‘The Taylor Swift Songbook’ as University of Texas course: Everything we know so far

the-taylor-swift-songbook-as-university-of-texas-course-everything-we-know-so-far LOS ANGELES, CA - FEBRUARY 15: Singer Taylor Swift performs onstage during The 58th GRAMMY Awards at Staples Center on February 15, 2016 in Los Angeles, California. (Photo by Kevork Djansezian/Getty Images)

Taylor Swift is set to be honored in the United States academe again, months after receiving an honorary doctorate from New York University, as the University of Texas will offer a class about her.

Taylor Swift, one of the best-selling musicians of all time, continues to have an impact on music and literature, inspiring academics to create specialized courses to study her art.

This was not the first time Taylor’s diverse discography inspired a class. Earlier this year, the New York University Tisch School of the Arts offered a similar program.

According to Billboard, the University of Texas is introducing a new English course that will focus on Taylor Swift’s rich literature – her award-winning songs.

The “Taylor Swift Songbook” will be available to undergraduate students in the University of Texas Liberal Arts Honors program by the fall of 2022.

The Taylor Swift UT course, titled “Literary Contests and Contexts – The Taylor Swift Songbook,” will focus primarily on Swift’s literary traditions in her songwriting process.

The course would not only study Taylor’s work, but also that of literary giants such as Wyatt, Keats, Plath, Dickinson, Chaucer, and Shakespeare.

Students at the University of Texas, on the other hand, may need to relax because they will not be spending hours studying literature from previous generations.

A Spotify account is recommended because the “Taylor Swift Songbook” course includes the albums “Lover,” “Folklore,” “Evermore,” and “Red (Taylor’s Version)” as required texts.

English Professor Elizabeth Scala said regarding the course:

“I want to take what Swift fans can already do at a sophisticated level, tease it out for them a bit with a different vocabulary, and then show them how, in fact, Swift draws on richer literary traditions in her songwriting, both topically but also formally in terms of how she uses references, metaphors, and clever manipulations of words. I’ll be showing students that these operations and interpretive moves one makes when reading her songs are appropriate to all forms of writing.”

Scala, a Swiftie at heart, will teach the course as a literature class rather than a music class.

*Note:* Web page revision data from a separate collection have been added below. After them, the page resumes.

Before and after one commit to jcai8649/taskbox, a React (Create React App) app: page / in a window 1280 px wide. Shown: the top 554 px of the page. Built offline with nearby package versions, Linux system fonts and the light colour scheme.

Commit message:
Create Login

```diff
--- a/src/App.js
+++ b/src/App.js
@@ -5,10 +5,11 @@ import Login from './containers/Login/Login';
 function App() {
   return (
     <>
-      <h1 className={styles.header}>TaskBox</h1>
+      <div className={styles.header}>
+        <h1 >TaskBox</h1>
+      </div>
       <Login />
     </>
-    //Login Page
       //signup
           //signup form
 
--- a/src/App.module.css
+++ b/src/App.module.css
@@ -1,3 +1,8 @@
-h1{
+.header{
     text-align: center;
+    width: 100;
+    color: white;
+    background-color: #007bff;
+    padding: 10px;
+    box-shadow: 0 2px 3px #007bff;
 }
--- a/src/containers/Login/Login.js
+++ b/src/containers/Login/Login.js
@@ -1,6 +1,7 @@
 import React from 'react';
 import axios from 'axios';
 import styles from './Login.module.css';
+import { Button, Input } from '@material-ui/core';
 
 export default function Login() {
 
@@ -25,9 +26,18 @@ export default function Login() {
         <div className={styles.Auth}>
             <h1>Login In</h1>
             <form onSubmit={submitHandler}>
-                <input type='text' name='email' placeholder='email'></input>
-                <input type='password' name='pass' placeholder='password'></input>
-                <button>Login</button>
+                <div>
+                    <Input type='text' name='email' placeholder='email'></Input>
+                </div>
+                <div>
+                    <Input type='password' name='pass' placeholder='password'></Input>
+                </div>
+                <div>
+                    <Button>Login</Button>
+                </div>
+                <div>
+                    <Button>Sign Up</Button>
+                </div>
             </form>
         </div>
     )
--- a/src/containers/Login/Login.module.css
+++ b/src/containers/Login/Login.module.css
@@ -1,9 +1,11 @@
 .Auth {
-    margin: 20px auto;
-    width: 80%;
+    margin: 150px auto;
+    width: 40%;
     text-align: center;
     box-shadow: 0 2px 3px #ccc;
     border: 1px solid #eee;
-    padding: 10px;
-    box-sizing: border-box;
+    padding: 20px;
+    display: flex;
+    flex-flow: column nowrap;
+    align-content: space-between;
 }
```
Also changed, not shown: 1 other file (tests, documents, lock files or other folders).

Last February, New York University’s Tisch School of Arts offered a similar class, but from a music perspective, deconstructing her aversions and appeal through analyses of her music and public discourse about her career.